• _Task details_: Using the data below, show every line where the word "smart" occurs.

• _Data supplied_:
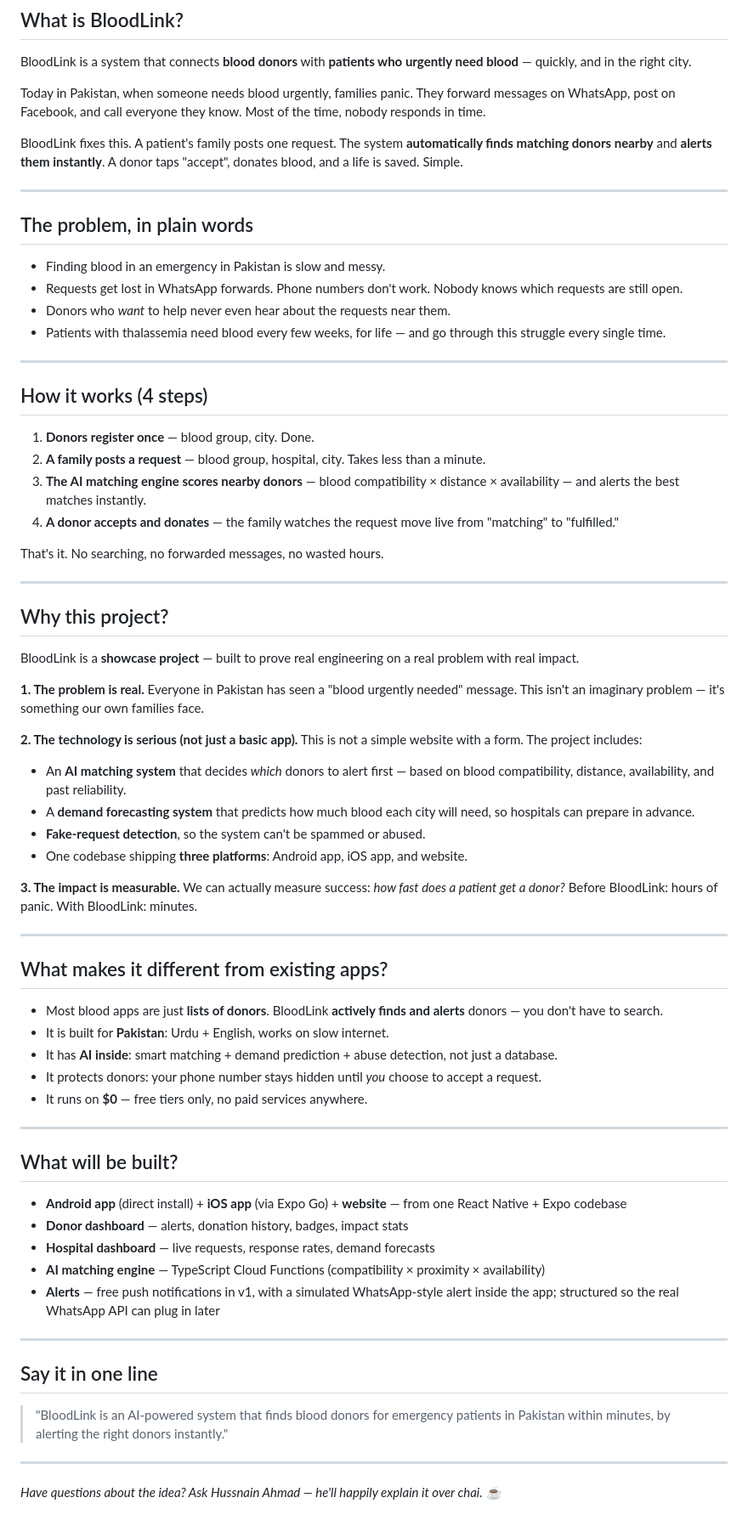
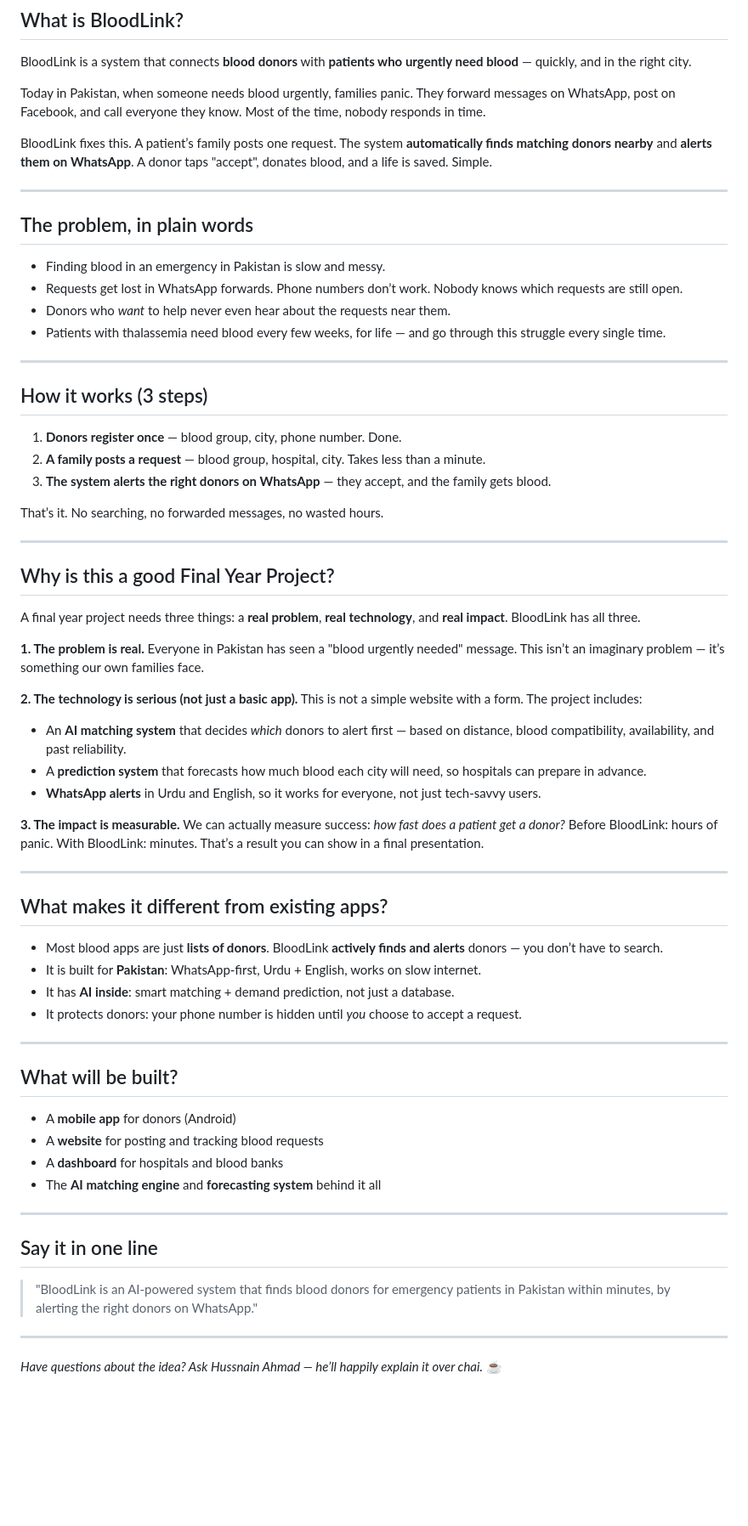
Before and after one commit to hussnainahmedd/bloodlink, a Markdown page: PITCH.md, the part around the change. Shown at 85% size. GitHub-like rendering; blank space fills up the shorter version.

```diff
--- a/PITCH.md
+++ b/PITCH.md
@@ -10,73 +10,69 @@ BloodLink is a system that connects **blood donors** with **patients who urgentl
 
 Today in Pakistan, when someone needs blood urgently, families panic. They forward messages on WhatsApp, post on Facebook, and call everyone they know. Most of the time, nobody responds in time.
 
-BloodLink fixes this. A patient's family posts one request. The system **automatically finds matching donors nearby** and **alerts them instantly**. A donor taps "accept", donates blood, and a life is saved. Simple.
+BloodLink fixes this. A patient’s family posts one request. The system **automatically finds matching donors nearby** and **alerts them on WhatsApp**. A donor taps "accept", donates blood, and a life is saved. Simple.
 
 ---
 
 ## The problem, in plain words
 
 - Finding blood in an emergency in Pakistan is slow and messy.
-- Requests get lost in WhatsApp forwards. Phone numbers don't work. Nobody knows which requests are still open.
+- Requests get lost in WhatsApp forwards. Phone numbers don’t work. Nobody knows which requests are still open.
 - Donors who *want* to help never even hear about the requests near them.
 - Patients with thalassemia need blood every few weeks, for life — and go through this struggle every single time.
 
 ---
 
-## How it works (4 steps)
+## How it works (3 steps)
 
-1. **Donors register once** — blood group, city. Done.
+1. **Donors register once** — blood group, city, phone number. Done.
 2. **A family posts a request** — blood group, hospital, city. Takes less than a minute.
-3. **The AI matching engine scores nearby donors** — blood compatibility × distance × availability — and alerts the best matches instantly.
-4. **A donor accepts and donates** — the family watches the request move live from "matching" to "fulfilled."
+3. **The system alerts the right donors on WhatsApp** — they accept, and the family gets blood.
 
-That's it. No searching, no forwarded messages, no wasted hours.
+That’s it. No searching, no forwarded messages, no wasted hours.
 
 ---
 
-## Why this project?
+## Why is this a good Final Year Project?
 
-BloodLink is a **showcase project** — built to prove real engineering on a real problem with real impact.
+A final year project needs three things: a **real problem**, **real technology**, and **real impact**. BloodLink has all three.
 
 **1. The problem is real.**
-Everyone in Pakistan has seen a "blood urgently needed" message. This isn't an imaginary problem — it's something our own families face.
+Everyone in Pakistan has seen a "blood urgently needed" message. This isn’t an imaginary problem — it’s something our own families face.
 
 **2. The technology is serious (not just a basic app).**
 This is not a simple website with a form. The project includes:
-- An **AI matching system** that decides *which* donors to alert first — based on blood compatibility, distance, availability, and past reliability.
-- A **demand forecasting system** that predicts how much blood each city will need, so hospitals can prepare in advance.
-- **Fake-request detection**, so the system can't be spammed or abused.
-- One codebase shipping **three platforms**: Android app, iOS app, and website.
+- An **AI matching system** that decides *which* donors to alert first — based on distance, blood compatibility, availability, and past reliability.
+- A **prediction system** that forecasts how much blood each city will need, so hospitals can prepare in advance.
+- **WhatsApp alerts** in Urdu and English, so it works for everyone, not just tech-savvy users.
 
 **3. The impact is measurable.**
-We can actually measure success: *how fast does a patient get a donor?* Before BloodLink: hours of panic. With BloodLink: minutes.
+We can actually measure success: *how fast does a patient get a donor?* Before BloodLink: hours of panic. With BloodLink: minutes. That’s a result you can show in a final presentation.
 
 ---
 
 ## What makes it different from existing apps?
 
-- Most blood apps are just **lists of donors**. BloodLink **actively finds and alerts** donors — you don't have to search.
-- It is built for **Pakistan**: Urdu + English, works on slow internet.
-- It has **AI inside**: smart matching + demand prediction + abuse detection, not just a database.
-- It protects donors: your phone number stays hidden until *you* choose to accept a request.
-- It runs on **$0** — free tiers only, no paid services anywhere.
+- Most blood apps are just **lists of donors**. BloodLink **actively finds and alerts** donors — you don’t have to search.
+- It is built for **Pakistan**: WhatsApp-first, Urdu + English, works on slow internet.
+- It has **AI inside**: smart matching + demand prediction, not just a database.
+- It protects donors: your phone number is hidden until *you* choose to accept a request.
 
 ---
 
 ## What will be built?
 
-- **Android app** (direct install) + **iOS app** (via Expo Go) + **website** — from one React Native + Expo codebase
-- **Donor dashboard** — alerts, donation history, badges, impact stats
-- **Hospital dashboard** — live requests, response rates, demand forecasts
-- **AI matching engine** — TypeScript Cloud Functions (compatibility × proximity × availability)
-- **Alerts** — free push notifications in v1, with a simulated WhatsApp-style alert inside the app; structured so the real WhatsApp API can plug in later
+- A **mobile app** for donors (Android)
+- A **website** for posting and tracking blood requests
+- A **dashboard** for hospitals and blood banks
+- The **AI matching engine** and **forecasting system** behind it all
 
 ---
 
 ## Say it in one line
 
-> "BloodLink is an AI-powered system that finds blood donors for emergency patients in Pakistan within minutes, by alerting the right donors instantly."
+> "BloodLink is an AI-powered system that finds blood donors for emergency patients in Pakistan within minutes, by alerting the right donors on WhatsApp."
 
 ---
 
-*Have questions about the idea? Ask Hussnain Ahmad — he'll happily explain it over chai.* ☕
+*Have questions about the idea? Ask Hussnain Ahmad — he’ll happily explain it over chai.* ☕
```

• _Answer section_:
-- It has **AI inside**: smart matching + demand prediction + abuse detection, not just a database.
+- It has **AI inside**: smart matching + demand prediction, not just a database.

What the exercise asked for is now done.